RAW DATA.
BEGIN

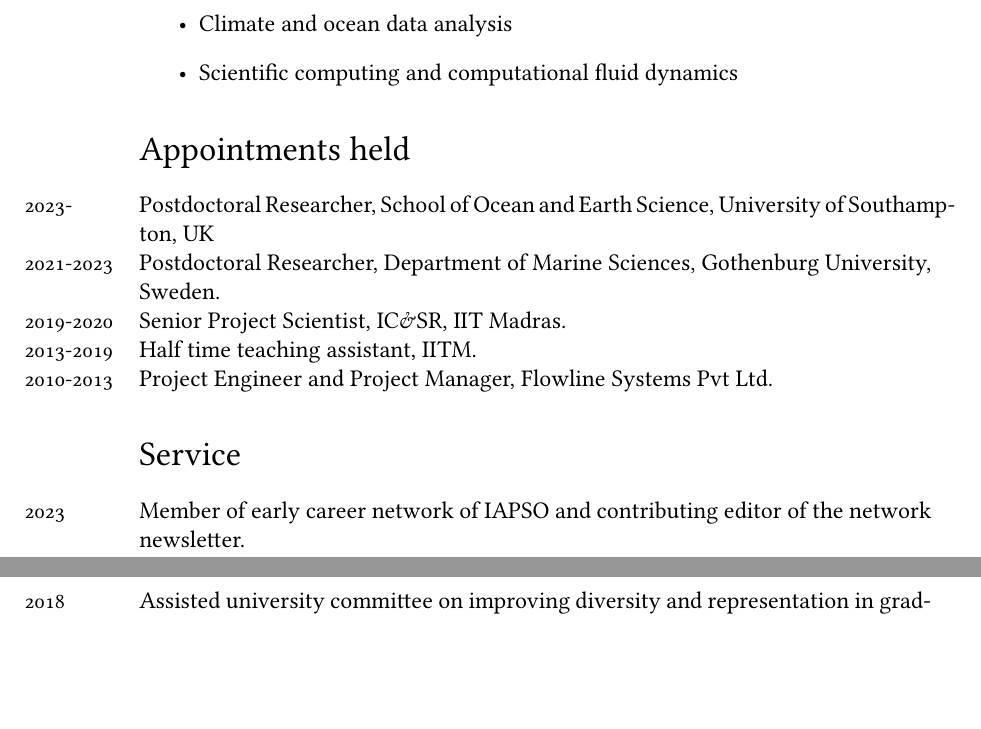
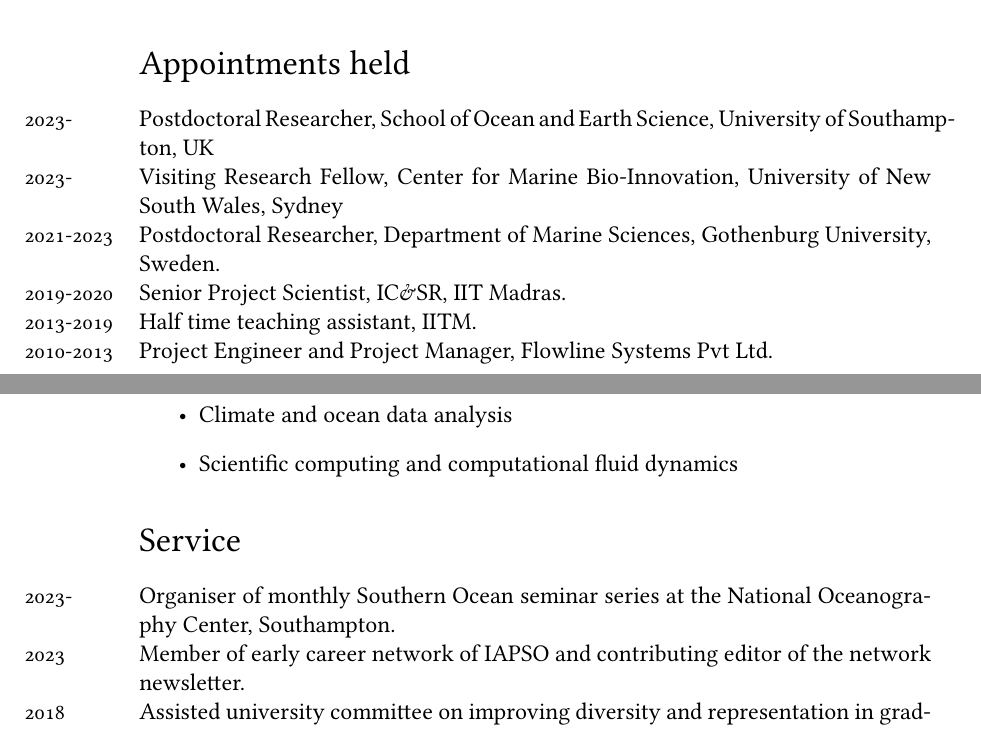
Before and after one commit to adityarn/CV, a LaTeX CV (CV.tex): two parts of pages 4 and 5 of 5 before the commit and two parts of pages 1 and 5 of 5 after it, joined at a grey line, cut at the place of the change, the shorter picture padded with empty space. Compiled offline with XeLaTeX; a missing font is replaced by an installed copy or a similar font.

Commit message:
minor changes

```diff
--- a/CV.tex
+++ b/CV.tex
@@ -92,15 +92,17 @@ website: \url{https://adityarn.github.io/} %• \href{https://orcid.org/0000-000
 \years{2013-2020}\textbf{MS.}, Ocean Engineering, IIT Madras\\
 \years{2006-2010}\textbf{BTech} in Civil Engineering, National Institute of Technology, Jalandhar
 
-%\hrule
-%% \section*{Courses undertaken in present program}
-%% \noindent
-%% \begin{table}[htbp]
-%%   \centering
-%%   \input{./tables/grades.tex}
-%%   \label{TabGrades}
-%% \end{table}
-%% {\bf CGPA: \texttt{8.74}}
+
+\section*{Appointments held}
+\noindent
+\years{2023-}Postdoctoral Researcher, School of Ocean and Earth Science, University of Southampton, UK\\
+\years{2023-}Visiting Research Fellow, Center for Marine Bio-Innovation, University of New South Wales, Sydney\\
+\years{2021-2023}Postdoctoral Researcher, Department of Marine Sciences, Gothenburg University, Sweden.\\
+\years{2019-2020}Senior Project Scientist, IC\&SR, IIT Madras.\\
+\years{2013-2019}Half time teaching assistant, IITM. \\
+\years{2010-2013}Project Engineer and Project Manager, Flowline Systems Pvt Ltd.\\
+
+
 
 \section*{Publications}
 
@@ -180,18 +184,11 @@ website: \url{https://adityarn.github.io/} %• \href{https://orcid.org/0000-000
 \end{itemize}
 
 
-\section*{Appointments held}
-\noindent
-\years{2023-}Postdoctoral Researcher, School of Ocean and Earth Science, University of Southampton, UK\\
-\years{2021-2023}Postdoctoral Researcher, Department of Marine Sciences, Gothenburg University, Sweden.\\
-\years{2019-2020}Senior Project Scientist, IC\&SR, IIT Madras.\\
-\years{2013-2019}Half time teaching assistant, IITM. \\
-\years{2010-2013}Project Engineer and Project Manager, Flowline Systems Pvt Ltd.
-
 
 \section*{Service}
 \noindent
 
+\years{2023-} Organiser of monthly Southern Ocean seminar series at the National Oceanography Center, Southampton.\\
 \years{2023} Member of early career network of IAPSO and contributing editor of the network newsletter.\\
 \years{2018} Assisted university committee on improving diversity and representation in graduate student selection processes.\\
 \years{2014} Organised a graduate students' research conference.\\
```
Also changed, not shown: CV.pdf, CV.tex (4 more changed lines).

END
BEGIN

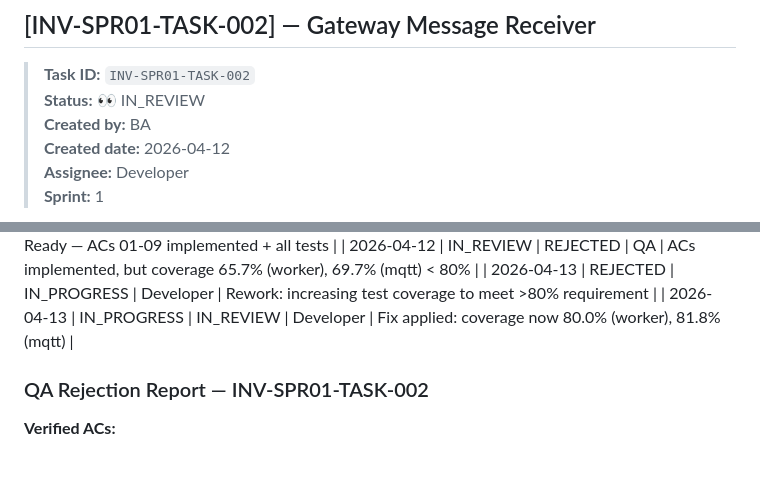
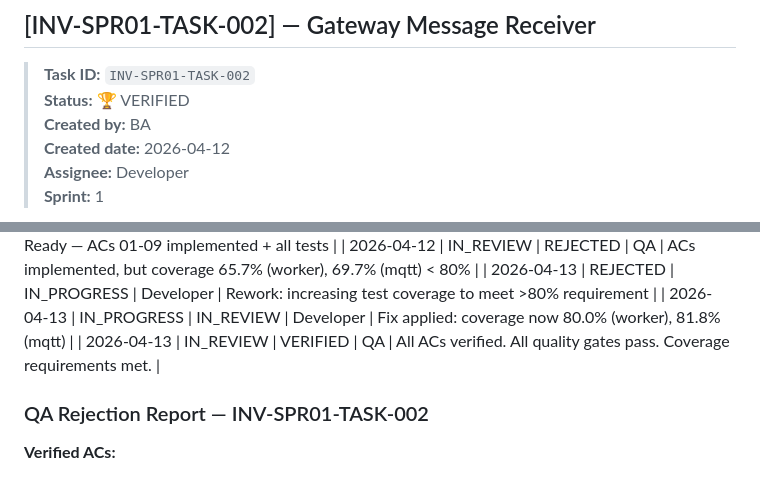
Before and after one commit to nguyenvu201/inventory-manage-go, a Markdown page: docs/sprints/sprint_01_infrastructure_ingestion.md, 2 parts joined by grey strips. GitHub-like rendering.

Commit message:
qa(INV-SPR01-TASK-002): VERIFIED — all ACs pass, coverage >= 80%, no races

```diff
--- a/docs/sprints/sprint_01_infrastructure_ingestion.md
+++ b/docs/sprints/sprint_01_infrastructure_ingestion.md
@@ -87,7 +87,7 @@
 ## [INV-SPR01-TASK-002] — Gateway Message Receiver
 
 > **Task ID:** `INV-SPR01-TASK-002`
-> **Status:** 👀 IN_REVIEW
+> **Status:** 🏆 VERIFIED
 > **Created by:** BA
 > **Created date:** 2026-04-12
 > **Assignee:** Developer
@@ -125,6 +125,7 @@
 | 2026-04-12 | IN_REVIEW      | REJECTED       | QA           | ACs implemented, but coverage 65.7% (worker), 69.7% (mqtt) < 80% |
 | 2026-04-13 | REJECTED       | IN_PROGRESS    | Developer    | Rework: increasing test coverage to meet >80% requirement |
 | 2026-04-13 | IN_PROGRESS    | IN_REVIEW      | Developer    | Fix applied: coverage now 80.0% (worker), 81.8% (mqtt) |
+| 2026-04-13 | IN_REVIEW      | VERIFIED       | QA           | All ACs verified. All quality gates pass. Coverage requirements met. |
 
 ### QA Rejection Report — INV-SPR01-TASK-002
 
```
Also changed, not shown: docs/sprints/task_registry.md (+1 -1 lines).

END
BEGIN

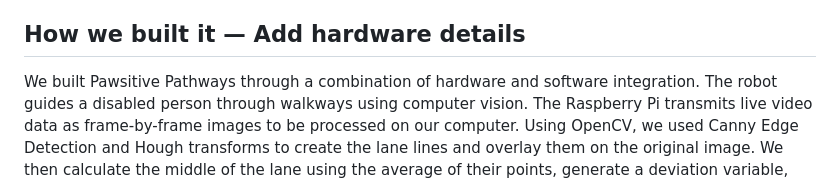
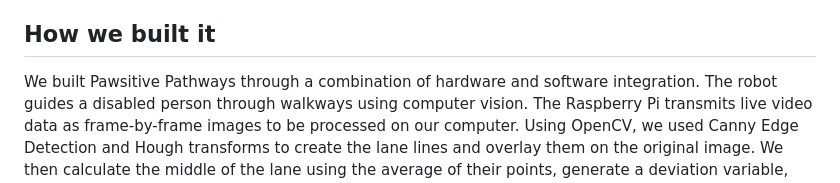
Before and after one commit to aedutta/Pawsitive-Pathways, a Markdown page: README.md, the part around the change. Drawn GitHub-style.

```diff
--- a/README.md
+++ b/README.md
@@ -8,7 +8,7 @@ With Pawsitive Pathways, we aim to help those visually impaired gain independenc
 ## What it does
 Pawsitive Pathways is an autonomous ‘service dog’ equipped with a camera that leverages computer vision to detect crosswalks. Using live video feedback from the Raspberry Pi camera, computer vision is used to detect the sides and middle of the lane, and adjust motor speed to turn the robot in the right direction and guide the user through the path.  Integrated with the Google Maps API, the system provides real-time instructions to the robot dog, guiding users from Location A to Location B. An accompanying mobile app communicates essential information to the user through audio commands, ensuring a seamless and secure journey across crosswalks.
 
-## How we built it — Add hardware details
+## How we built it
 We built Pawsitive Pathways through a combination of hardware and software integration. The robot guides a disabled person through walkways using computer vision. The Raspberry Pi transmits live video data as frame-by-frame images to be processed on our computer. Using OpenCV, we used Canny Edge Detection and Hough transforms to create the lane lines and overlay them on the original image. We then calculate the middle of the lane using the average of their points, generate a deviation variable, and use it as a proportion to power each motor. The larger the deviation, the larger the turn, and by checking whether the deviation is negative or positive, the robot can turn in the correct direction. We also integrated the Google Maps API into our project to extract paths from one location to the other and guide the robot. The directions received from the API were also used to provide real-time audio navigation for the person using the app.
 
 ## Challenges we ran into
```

END

ACTIVITY. When a line above includes the word "https", please list that line.

EXPECTED OUTPUT.
@@ -92,15 +92,17 @@ website: \url{https://adityarn.github.io/} %• \href{https://orcid.org/0000-000
@@ -180,18 +184,11 @@ website: \url{https://adityarn.github.io/} %• \href{https://orcid.org/0000-000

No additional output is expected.